WHAT IS NEEDED >> Starting at the line that holds "is left out." and stopping at the line that holds "12 other files.", restate the records below word for word, with both of those lines included.

BEGIN SOURCE MATERIAL

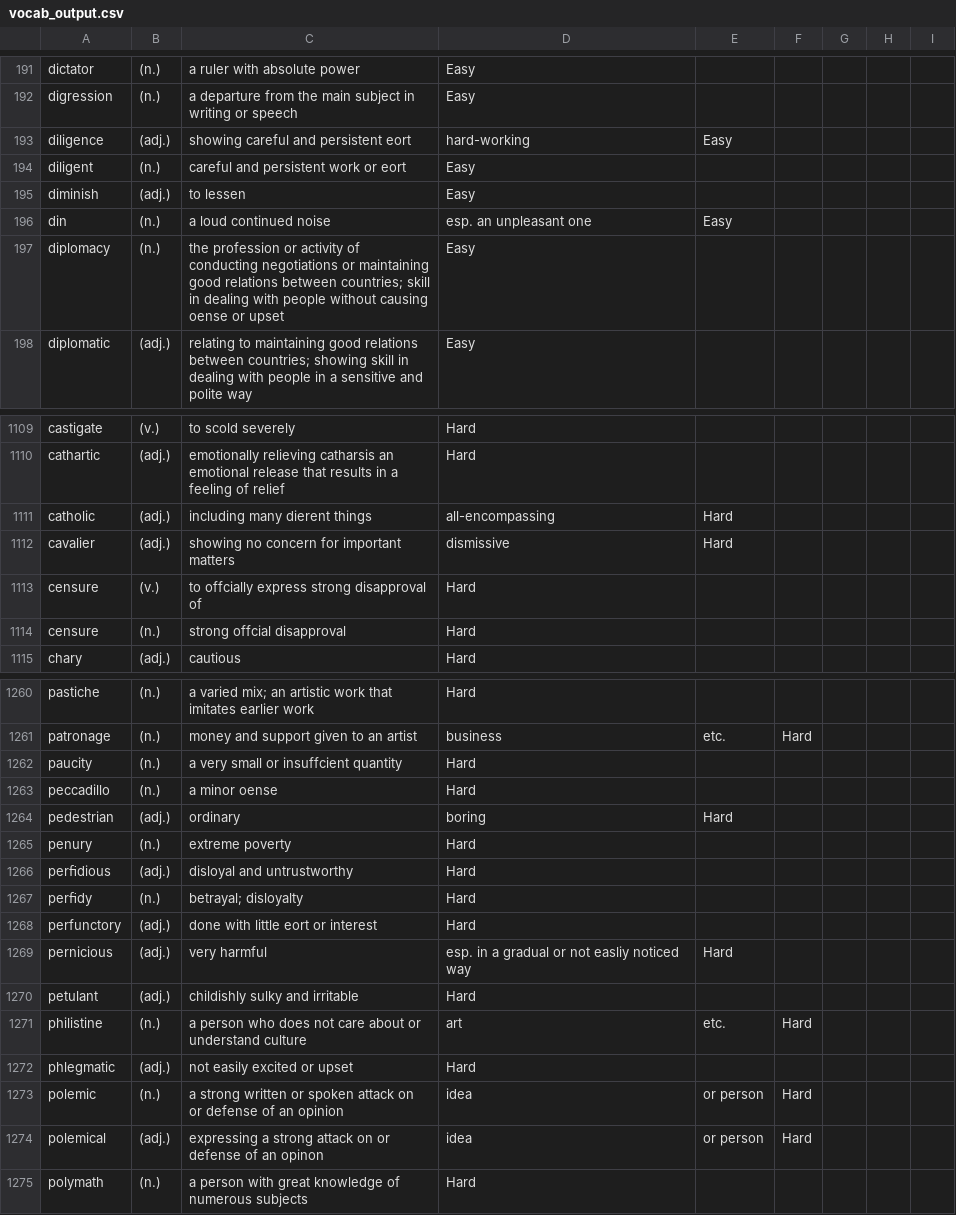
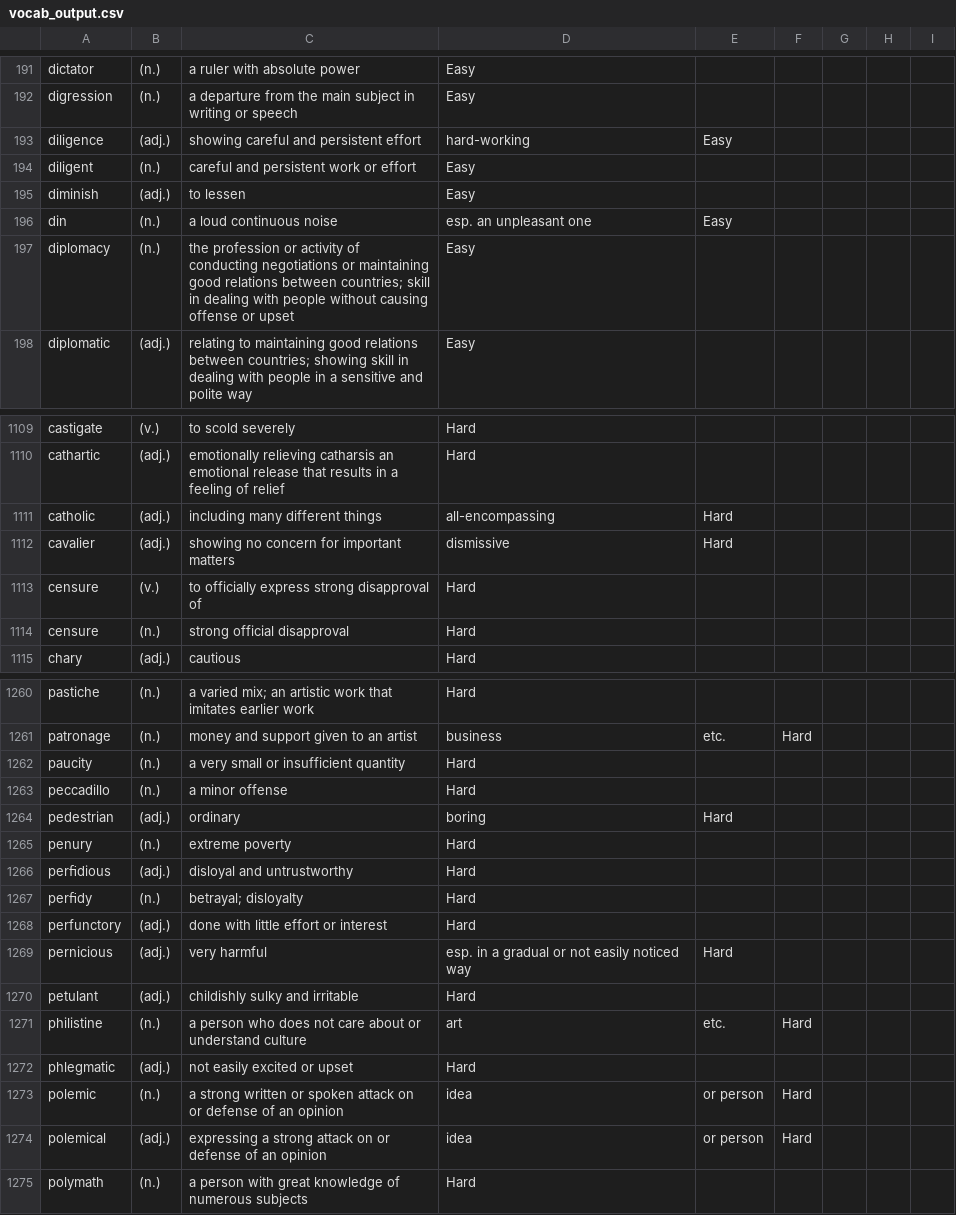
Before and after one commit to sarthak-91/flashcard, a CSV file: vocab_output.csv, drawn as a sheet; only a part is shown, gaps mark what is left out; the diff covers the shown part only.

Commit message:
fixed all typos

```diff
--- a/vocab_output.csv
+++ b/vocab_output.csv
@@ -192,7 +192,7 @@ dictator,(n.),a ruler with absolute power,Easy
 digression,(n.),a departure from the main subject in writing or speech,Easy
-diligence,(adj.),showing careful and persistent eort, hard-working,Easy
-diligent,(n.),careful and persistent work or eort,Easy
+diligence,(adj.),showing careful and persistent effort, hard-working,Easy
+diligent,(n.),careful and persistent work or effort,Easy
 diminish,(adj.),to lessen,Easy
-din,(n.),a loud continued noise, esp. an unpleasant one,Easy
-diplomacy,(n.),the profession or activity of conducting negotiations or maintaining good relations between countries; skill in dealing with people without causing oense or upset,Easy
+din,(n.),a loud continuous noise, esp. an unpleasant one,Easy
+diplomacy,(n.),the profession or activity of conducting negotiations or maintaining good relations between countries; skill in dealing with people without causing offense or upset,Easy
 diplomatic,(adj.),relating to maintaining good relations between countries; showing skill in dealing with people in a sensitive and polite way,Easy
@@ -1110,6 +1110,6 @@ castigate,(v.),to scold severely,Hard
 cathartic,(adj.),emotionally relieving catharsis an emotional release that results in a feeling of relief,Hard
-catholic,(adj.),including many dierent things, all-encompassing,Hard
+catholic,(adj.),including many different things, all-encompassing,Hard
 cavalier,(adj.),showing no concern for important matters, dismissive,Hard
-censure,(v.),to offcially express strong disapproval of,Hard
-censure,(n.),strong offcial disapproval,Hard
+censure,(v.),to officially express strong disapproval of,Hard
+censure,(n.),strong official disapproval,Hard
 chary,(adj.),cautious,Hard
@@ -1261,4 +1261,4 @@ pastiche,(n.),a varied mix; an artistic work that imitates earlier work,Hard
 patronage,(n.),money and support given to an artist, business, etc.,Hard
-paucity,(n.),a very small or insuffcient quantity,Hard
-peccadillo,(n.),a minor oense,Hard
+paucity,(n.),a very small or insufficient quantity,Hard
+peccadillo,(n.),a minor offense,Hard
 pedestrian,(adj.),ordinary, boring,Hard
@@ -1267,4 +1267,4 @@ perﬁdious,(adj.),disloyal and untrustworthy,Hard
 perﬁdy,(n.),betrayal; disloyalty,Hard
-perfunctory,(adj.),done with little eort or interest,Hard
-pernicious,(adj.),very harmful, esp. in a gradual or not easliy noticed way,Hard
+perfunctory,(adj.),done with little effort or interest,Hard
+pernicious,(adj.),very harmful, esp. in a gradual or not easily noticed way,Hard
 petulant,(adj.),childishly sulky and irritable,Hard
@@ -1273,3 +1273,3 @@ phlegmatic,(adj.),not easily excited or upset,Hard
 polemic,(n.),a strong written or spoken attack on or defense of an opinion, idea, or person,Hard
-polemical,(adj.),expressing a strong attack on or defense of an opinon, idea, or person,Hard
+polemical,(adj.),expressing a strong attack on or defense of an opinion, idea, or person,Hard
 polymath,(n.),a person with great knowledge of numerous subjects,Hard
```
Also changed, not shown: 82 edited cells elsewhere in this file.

END SOURCE MATERIAL
BEGIN SOURCE MATERIAL

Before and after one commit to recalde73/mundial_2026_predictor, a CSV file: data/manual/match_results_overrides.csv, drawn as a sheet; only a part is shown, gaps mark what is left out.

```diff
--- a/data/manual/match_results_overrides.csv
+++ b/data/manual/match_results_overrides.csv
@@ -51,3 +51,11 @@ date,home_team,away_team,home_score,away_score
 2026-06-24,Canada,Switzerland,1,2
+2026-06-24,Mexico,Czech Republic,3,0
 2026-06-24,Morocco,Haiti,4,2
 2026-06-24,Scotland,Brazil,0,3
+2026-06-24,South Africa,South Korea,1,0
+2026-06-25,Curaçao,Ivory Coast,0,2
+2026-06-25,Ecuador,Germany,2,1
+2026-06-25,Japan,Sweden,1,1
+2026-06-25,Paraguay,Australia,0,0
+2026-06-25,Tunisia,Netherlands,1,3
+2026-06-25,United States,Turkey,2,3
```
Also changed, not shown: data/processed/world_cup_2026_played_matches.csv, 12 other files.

END SOURCE MATERIAL
BEGIN SOURCE MATERIAL

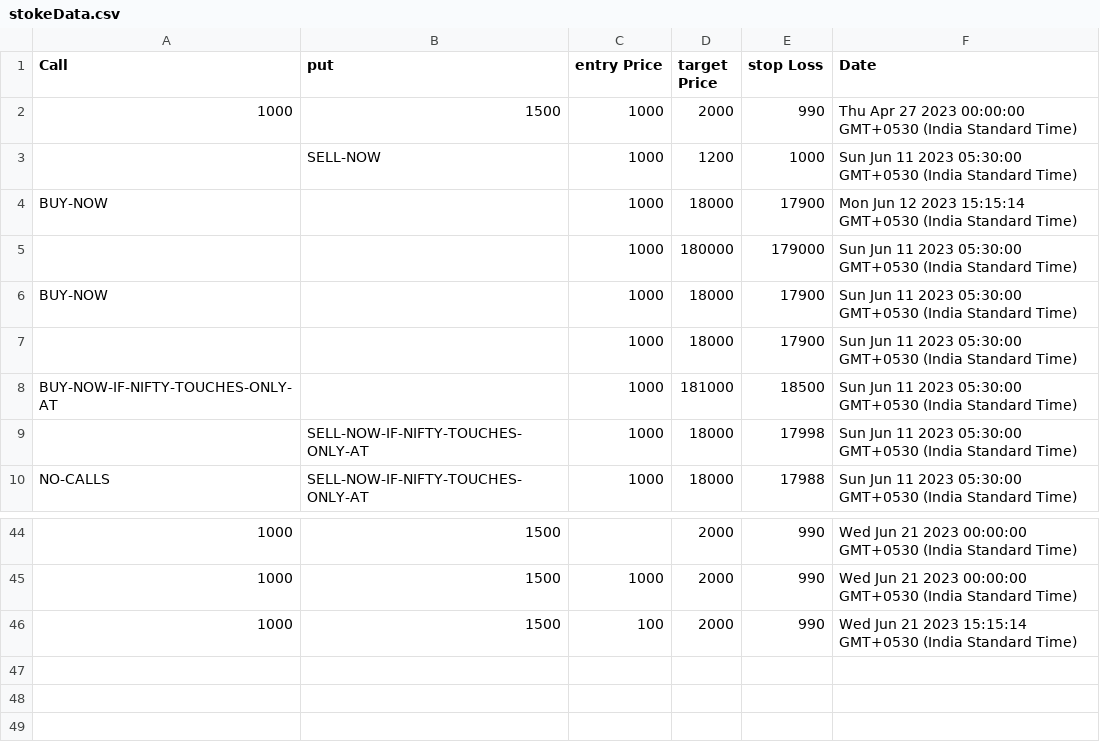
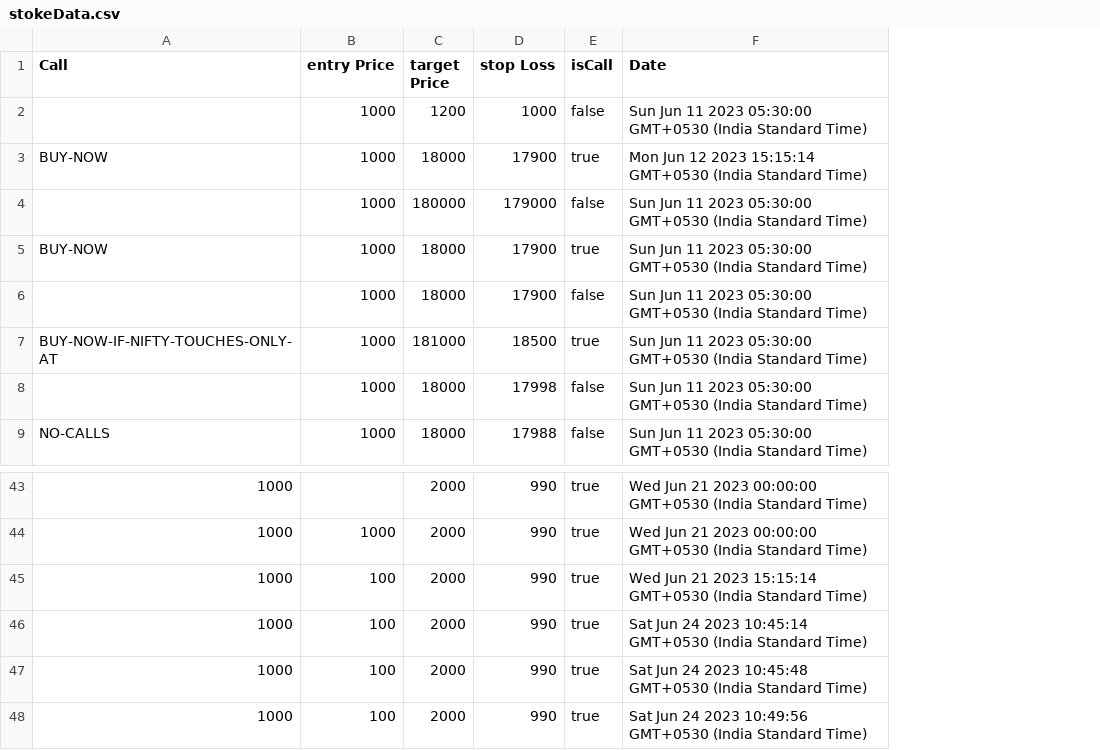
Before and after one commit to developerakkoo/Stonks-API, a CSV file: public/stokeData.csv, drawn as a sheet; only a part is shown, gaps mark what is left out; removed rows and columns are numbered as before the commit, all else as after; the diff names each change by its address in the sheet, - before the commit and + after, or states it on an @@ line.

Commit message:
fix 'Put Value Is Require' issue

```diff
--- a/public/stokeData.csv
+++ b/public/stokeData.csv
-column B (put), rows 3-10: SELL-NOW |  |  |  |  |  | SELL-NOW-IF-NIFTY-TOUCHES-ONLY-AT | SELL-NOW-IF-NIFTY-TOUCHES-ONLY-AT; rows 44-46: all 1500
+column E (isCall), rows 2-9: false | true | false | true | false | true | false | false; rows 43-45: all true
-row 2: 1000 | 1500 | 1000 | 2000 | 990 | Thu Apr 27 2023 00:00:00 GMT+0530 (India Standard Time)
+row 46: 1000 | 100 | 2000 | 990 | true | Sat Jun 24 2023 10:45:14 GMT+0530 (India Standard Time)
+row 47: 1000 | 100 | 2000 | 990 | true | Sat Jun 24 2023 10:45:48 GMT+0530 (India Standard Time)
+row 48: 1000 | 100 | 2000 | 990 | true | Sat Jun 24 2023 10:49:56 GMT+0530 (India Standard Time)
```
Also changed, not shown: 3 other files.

END SOURCE MATERIAL

TASK RESPONSE >>
Before and after one commit to recalde73/mundial_2026_predictor, a CSV file: data/manual/match_results_overrides.csv, drawn as a sheet; only a part is shown, gaps mark what is left out.

```diff
--- a/data/manual/match_results_overrides.csv
+++ b/data/manual/match_results_overrides.csv
@@ -51,3 +51,11 @@ date,home_team,away_team,home_score,away_score
 2026-06-24,Canada,Switzerland,1,2
+2026-06-24,Mexico,Czech Republic,3,0
 2026-06-24,Morocco,Haiti,4,2
 2026-06-24,Scotland,Brazil,0,3
+2026-06-24,South Africa,South Korea,1,0
+2026-06-25,Curaçao,Ivory Coast,0,2
+2026-06-25,Ecuador,Germany,2,1
+2026-06-25,Japan,Sweden,1,1
+2026-06-25,Paraguay,Australia,0,0
+2026-06-25,Tunisia,Netherlands,1,3
+2026-06-25,United States,Turkey,2,3
```
Also changed, not shown: data/processed/world_cup_2026_played_matches.csv, 12 other files.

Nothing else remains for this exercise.